He’s taken on drug dealers, corrupt prison officials, and even a sadistic masked serial killer. Now, Robert Bronzi goes up against a new threat in the form of a demon in his latest film.

A family moves into a home and soon discovers some crazy things begin to occur within its walls. The grandmother begins to undergo a radical transformation while another family member has ended up dead. When the police can’t determine the cause of the issues, matriarch Christine and her brother Patrick are convinced that these mysterious circumstances are the work of a demonic presence. They call upon the Vatican and Bishop Canelo calls in on the right man for the job.

Enter Father Jozsef, the only one capable of stopping the demonic presence that has plagued the house. At first, his methods seem to not agree with both Patrick and Christine. Even more so, Father Jozsef is a man with a past. When Jozsef’s past starts to catch up to him, he finds himself determined to stop the demon who is taking over and save the surviving members of the family before he too ends up victim to the demon.

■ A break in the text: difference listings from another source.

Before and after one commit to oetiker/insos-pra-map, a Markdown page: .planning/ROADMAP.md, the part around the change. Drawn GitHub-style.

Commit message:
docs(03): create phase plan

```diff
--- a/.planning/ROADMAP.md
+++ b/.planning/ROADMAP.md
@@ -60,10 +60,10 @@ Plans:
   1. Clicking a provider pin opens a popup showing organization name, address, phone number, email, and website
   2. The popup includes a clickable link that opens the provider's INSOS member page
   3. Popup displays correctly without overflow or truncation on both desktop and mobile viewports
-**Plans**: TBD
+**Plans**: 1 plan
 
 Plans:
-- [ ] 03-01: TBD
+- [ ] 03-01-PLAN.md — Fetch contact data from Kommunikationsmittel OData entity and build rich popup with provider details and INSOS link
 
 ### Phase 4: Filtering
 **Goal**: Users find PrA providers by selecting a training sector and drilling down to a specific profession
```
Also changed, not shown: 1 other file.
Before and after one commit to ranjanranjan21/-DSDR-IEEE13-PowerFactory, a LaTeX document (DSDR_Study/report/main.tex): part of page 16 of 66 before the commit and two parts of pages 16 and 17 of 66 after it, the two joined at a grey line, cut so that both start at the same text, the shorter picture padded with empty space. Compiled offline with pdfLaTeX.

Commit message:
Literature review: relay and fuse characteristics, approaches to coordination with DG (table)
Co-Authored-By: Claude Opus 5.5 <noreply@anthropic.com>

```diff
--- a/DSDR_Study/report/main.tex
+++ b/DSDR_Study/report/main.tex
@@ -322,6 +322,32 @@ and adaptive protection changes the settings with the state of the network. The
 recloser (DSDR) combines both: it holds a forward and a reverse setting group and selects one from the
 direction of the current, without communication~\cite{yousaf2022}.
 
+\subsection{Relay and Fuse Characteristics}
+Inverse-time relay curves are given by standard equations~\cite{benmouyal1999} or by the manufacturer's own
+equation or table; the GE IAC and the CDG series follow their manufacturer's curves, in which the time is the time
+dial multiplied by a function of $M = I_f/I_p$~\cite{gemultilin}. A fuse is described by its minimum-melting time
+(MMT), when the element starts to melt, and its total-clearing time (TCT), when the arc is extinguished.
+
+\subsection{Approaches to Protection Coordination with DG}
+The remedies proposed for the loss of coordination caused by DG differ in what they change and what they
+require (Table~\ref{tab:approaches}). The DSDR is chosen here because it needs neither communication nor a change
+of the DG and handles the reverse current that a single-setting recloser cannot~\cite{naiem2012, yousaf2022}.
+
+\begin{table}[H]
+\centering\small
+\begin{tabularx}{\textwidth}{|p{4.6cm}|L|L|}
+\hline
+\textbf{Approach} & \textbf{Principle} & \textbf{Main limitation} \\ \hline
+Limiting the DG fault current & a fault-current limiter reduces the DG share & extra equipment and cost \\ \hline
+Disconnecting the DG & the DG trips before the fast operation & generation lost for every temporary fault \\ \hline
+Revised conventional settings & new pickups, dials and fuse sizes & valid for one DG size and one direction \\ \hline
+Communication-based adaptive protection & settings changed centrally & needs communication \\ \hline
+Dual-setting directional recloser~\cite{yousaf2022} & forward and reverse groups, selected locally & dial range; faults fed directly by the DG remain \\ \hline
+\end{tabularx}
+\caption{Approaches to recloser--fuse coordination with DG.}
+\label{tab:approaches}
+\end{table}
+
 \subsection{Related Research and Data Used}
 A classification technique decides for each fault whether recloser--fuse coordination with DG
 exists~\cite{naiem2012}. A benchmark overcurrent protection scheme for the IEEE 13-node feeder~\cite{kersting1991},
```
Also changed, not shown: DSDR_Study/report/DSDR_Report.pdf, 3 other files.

Since his major debut in 2018’s Death Kiss, Hungarian-born Robert Kovacs has been unleashing himself as one of the big heroes in today’s indie action cinema. Having taken on a corrupt prison system in Escape from Death Block 13, a masked sadistic serial killer in Cry Havoc, and protecting a family from a home invasion in The Gardener. So, what better enemy next for the newly named “Robert Bronzi” than a demonic creature that possesses members of a family within their ancestral home.

What makes for a very interesting twist in the story is that Jozsef’s methods seem to more anger Christine and her brother. It gets to a point where they tell Jozsef to leave because things get out of hand. The reason is because the demon who takes possession of the various members have faced the wrath of Jozsef before. This leads to the now somewhat stereotypical Bronzi “man with a past” role. For some reason, you can’t take your eyes off Bronzi because he makes any role work the way his idol and predecessor Charles Bronson did back in the day.

While many family members don’t seem happy with Jozsef’s methods and connection, the only character within the family who supports our priest is that of Sarah Alexandra Marks’ Rebecca. Nicola Wright and Simon Furness are great in the roles of matriarch Christine and Patrick. Ben Parsons plays the douchebaggery brother of Rebecca, Nick, and Elizabeth McNally is great as Agnes, the grandmother who becomes the first of the family to get possessed by our demon. The film has some intricate twists and turns throughout the film that make you want to keep watching it until its shocking finale.

Exorcist Vengeance is both a departure and non-departure for Robert Bronzi, who is excellent as the priest who must stop an old enemy in a new form. Some nice intricate twists and turns mix in make for a good indie horror action thriller.

WFG RATING: B+

Uncork’d Entertainment presents a Millman Productions film in association with Proportion Productions and Titan Global Entertainment. Directors: Scott Jeffrey and Rebecca Matthews. Producers: Scott Jeffrey and Rebecca Matthews. Writers: Jeff Miller and Matthew B.C. Cinematography: Callum Mills. Editing: Tom Bache and Gabriel Hunt.

Cast: Robert Bronzi, Steven Berkoff, Sarah Alexander Marks, Nicola Wright, Simon Furness, Ben Parsons, Elizabeth McNally, Anna Liddell, Nicole Nabi, Adrienne Grant.